Six months on from the first instalment, Oxford's finest hold up a cracked black mirror to Part 1 – and make a stirring argument for the double album in the process
It was inevitable that there'd be a degree of cynicism over Foals’ claim that the quality of the tracks they’d written for their fifth record justified two ten-track releases. This would be especially true if you were of the unpopular opinion that the band’s finest hour remains their anxious, menacing debut Antidotes, and that the two albums that followed – 2010’s Total Life Forever and 2013’s Holy Fire – both failed to vindicate 50-minute running times. If both parts are taken together, Everything Not Saved Will Be Lost clocks in at 80.
The two-records-in-one cycle model is a fashionable one at the moment and, in an era characterised by an ever-widening attention deficit, it’s not unreasonable to wonder whether out-and-out double albums are now officially a thing of the past. If that’s the case, it’s a genuine shame, because as bloated and overblown as the worst ones would always prove, the best ones were emblematic of panoramic creative thinking, of a rare ability on the artist’s part to make a nuanced distinction between two sides of the same set of overarching ideas.
Only a handful of such releases have really pulled that off over the past two decades or so of alternative rock; Mellon Collie and the Infinite Sadness, for sure. The Fragile, too. Arcade Fire’s Reflektor would be a strong recent shout. And so, as it happens, would Everything Not Saved Will Be Lost. In interviews around the release of Part 1, Yannis Philippakis contended that the divide between that and Part 2 could be characterised in straightforward terms; the first instalment was largely indebted to funk and new wave – lighter, poppier and breezier.

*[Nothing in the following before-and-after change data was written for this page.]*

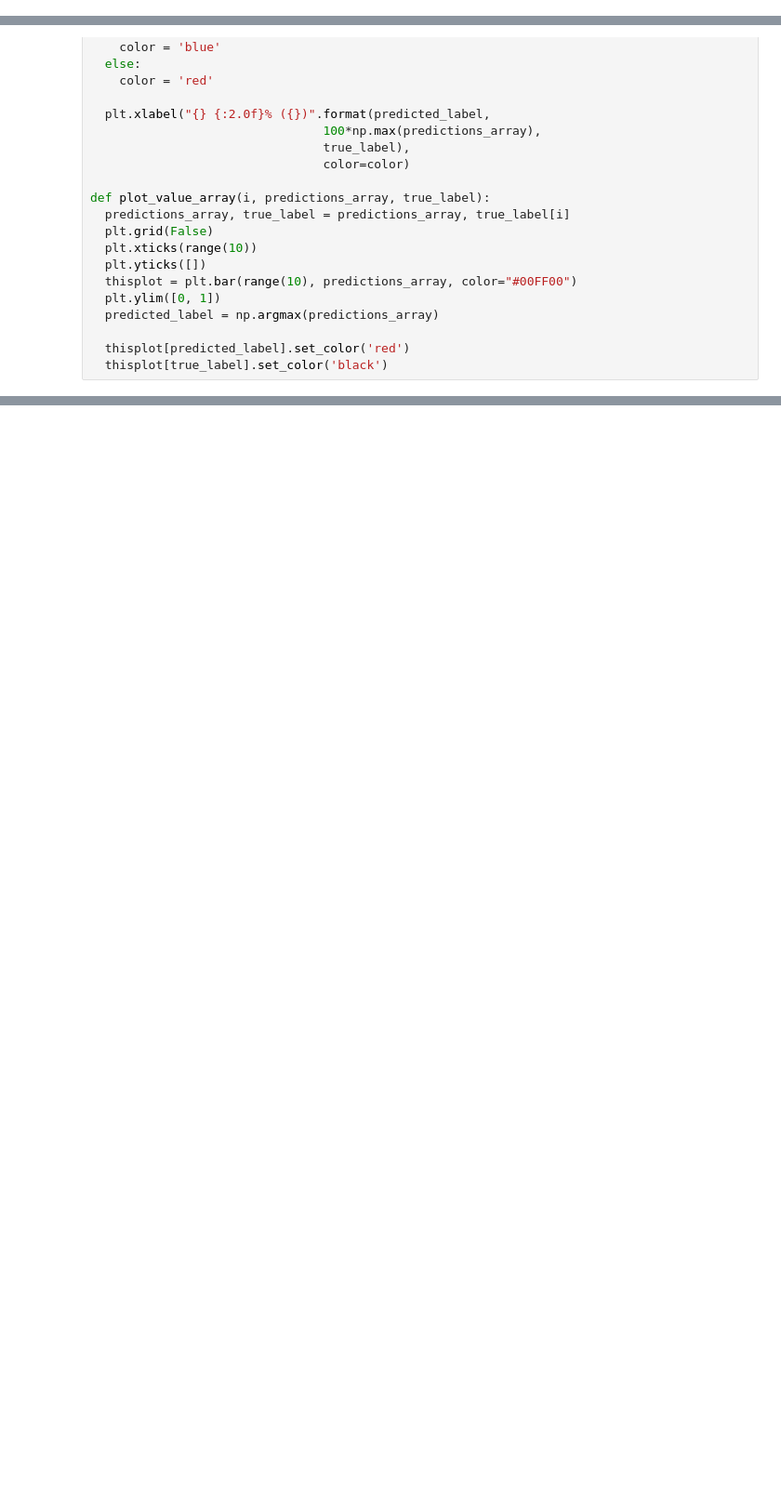
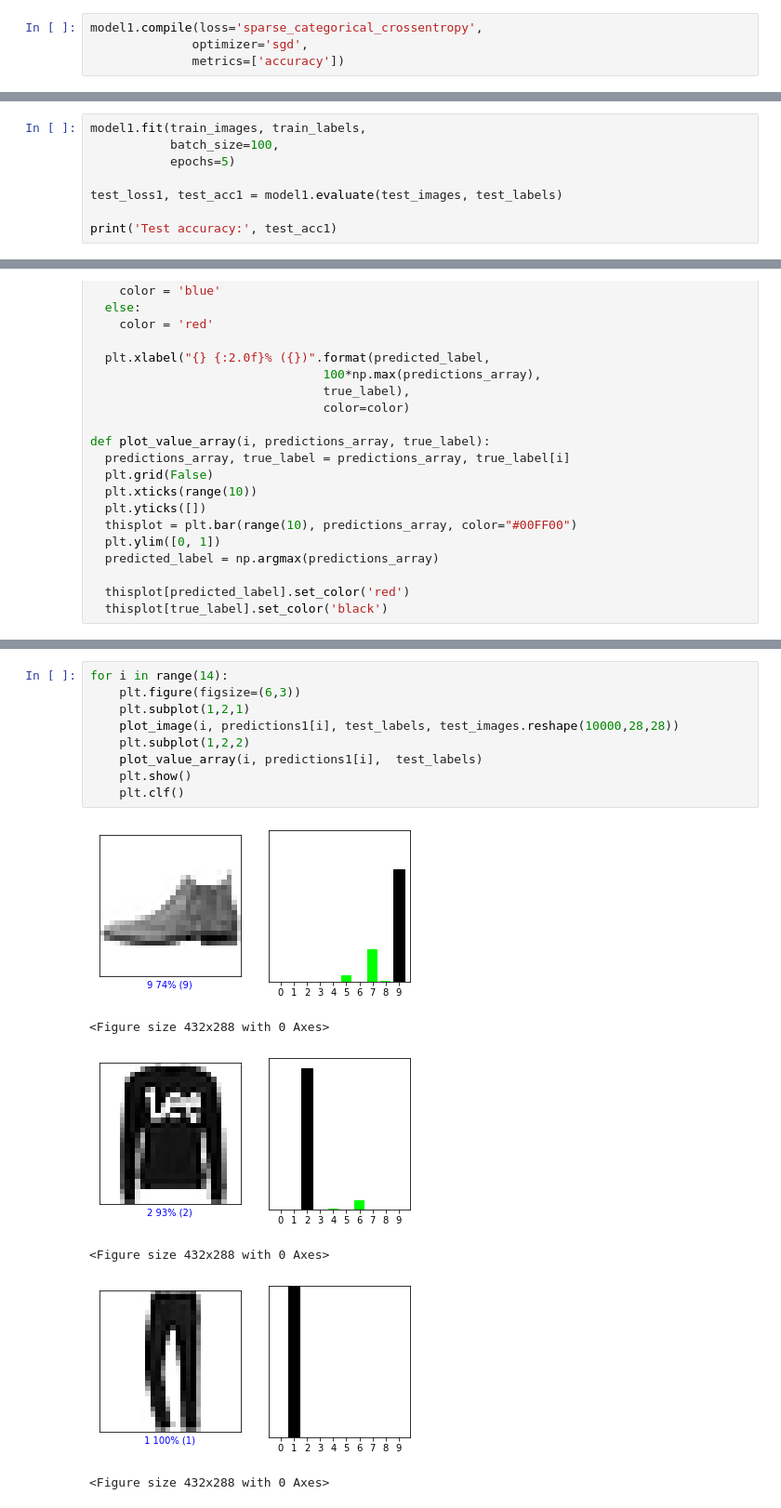
Before and after one commit to ElenaGomezB/AA_PRACTICA1_GRUPO_10, a Jupyter notebook: Practica2.ipynb, the cells around one changed output, grey strips where cells are left out. Shown: that part at 93% size. Drawn from its saved outputs; the diff is of its cells as text; blank space fills up the shorter version.

```diff
--- a/Practica2.ipynb
+++ b/Practica2.ipynb
@@ -391,0 +401,4 @@ print(predictions2)
+# %%
+model1.compile(loss='sparse_categorical_crossentropy',
+              optimizer='sgd',
+              metrics=['accuracy'])
@@ -391,0 +431,8 @@ print(predictions2)
+# %%
+model1.fit(train_images, train_labels,
+           batch_size=100,
+           epochs=5)
+
+test_loss1, test_acc1 = model1.evaluate(test_images, test_labels)
+
+print('Test accuracy:', test_acc1)
@@ -448,0 +763,16 @@ def plot_value_array(i, predictions_array, true_label):
+# %%
+for i in range(14):
+    plt.figure(figsize=(6,3))
+    plt.subplot(1,2,1)
+    plot_image(i, predictions1[i], test_labels, test_images.reshape(10000,28,28))
+    plt.subplot(1,2,2)
+    plot_value_array(i, predictions1[i],  test_labels)
+    plt.show()
+    plt.clf()
+# %% [output]
+[figure, added]
+<Figure size 432x288 with 0 Axes>
+[figure, added]
+<Figure size 432x288 with 0 Axes>
+[figure, added]
+<Figure size 432x288 with 0 Axes>
```
Also changed, not shown: parts of 133 cells of this notebook.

Part 2, he promised, would represent the throw down after the slow down; heavier, messier, altogether blacker.
If that had been the case, all it really would have represented anyway was an extrapolation of the modus operandi that the group had settled into from Total Life Forever onwards; there were always moments that were playfully danceable (Miami, My Number, Birch Tree) to offset the indulgence of their stormier leanings (After Glow, Providence, A Knife in the Ocean). Instead, though, there's something altogether more complex, more intelligent going on than just that age-old balancing act between light and shade. The track listings would be markedly different affairs if you’d split the 20 songs on that basis. Instead, there’s a thoughtful equilibrium to the divide, one that sees Part 2 hold up a grimy mirror to its predecessor.

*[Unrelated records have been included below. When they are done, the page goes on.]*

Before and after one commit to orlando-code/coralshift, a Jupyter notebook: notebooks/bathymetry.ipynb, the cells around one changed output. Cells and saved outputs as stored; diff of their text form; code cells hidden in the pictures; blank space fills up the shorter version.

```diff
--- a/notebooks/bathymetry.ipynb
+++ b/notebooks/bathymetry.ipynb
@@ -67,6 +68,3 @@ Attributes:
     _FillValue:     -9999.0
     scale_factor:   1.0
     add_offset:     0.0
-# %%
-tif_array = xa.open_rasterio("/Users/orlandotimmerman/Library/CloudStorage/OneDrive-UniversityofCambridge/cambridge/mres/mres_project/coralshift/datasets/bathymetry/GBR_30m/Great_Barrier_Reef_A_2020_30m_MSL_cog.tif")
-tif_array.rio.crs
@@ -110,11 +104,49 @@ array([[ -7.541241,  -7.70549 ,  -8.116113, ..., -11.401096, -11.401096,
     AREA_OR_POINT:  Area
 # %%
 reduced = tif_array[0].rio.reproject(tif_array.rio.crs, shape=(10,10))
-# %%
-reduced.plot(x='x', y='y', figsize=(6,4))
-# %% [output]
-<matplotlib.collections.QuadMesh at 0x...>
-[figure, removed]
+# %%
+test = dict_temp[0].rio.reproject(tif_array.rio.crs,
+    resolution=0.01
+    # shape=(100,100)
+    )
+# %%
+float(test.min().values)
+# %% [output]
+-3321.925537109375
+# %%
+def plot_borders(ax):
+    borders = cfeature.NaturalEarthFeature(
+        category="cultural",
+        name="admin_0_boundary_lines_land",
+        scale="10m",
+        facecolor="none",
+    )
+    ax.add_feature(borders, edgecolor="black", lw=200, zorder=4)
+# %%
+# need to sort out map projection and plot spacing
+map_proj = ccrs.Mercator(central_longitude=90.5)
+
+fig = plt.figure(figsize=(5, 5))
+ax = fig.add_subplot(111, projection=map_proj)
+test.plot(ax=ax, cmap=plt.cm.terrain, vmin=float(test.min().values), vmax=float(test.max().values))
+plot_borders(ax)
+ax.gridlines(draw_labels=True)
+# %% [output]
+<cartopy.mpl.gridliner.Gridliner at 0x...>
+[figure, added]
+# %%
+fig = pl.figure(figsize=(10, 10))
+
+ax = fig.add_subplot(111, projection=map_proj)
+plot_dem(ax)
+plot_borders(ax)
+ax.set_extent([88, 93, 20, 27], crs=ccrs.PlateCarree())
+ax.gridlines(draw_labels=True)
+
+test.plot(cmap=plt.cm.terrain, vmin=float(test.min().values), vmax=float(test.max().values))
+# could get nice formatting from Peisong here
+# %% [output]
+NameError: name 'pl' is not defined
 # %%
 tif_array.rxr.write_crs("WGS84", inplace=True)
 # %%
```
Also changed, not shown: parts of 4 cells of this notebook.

The band’s predilection for towering riffs dates back to Holy Fire, but it’s on this pair of records that they’ve really come into their own in that regard; the Tom Morello-indebted battering ram of Inhaler sounds comparatively crude set against the much more dextrous and dynamic guitar work that defines a slew of these tracks. On Part 1, they tended to be zippy, taut lines, particularly on White Onions and On the Luna; this time out, they’re sludgier, weightier, far more confrontational. There’s suddenly more bite to the measured, melodic cuts, The Runner being a case in point, and when there’s those trademark, uncontrolled bursts of energy, they’re borderline feral, as evidenced by the spiky Like Lightning or the scorched earth of Black Bull.
Throughout, you can feel the two parts interlocking: in 10,000 Ft. taking the low-level anxiety of Syrups and ratcheting up the atmospherics, in Dreaming Of casting a long shadow over In Degrees’ dancefloor, and in the sinister, spacey ten-minute closer Neptune, which – like its same number on Part 1, I’m Done with the World (& It’s Done with Me) – stares unflinchingly into the void. There’s direct intertextuality, too: openers Moonlight and Red Desert are cut from the same longer piece of instrumental cloth, while the synth line hinted at on the first half’s Surf Pt. 1 surfaces again now on the brooding Into the Surf.

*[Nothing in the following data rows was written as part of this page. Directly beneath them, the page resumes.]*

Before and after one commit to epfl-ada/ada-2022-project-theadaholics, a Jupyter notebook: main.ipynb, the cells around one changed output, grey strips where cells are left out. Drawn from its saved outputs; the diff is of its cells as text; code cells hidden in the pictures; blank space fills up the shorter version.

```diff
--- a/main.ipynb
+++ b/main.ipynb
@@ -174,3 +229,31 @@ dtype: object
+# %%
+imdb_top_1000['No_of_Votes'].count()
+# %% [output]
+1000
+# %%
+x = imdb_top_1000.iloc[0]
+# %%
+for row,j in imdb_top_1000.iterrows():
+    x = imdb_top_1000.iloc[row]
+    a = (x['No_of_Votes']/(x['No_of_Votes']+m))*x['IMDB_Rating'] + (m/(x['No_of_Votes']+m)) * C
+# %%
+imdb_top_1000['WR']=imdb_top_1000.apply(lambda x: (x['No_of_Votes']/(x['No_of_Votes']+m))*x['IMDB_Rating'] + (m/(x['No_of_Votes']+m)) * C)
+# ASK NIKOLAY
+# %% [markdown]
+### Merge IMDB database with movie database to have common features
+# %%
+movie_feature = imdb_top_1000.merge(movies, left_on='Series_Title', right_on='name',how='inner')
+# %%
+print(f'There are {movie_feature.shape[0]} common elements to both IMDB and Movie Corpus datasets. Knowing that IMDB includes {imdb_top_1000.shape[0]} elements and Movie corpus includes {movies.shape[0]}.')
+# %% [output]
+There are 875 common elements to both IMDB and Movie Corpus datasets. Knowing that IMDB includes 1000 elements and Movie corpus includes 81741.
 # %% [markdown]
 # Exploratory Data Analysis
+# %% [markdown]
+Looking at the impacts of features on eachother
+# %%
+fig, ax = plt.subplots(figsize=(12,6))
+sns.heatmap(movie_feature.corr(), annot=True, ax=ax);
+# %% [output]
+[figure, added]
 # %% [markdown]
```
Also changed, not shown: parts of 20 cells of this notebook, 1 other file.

Less obvious are the crossroads at which Philippakis’ often meandering lyricism meet, but everything else about Everything Not Saved Will Be Lost has been crafted with such close control and pinpoint attention to detail that those concerns can be overlooked. The most crucial overlap here is between Foals’ dual ambitions – creative and commercial. They’ve been one of the biggest bands in Britain for a while now – and finally, they truly sound like it.
Listen to: The Runner, Neptune, 10,000 Ft.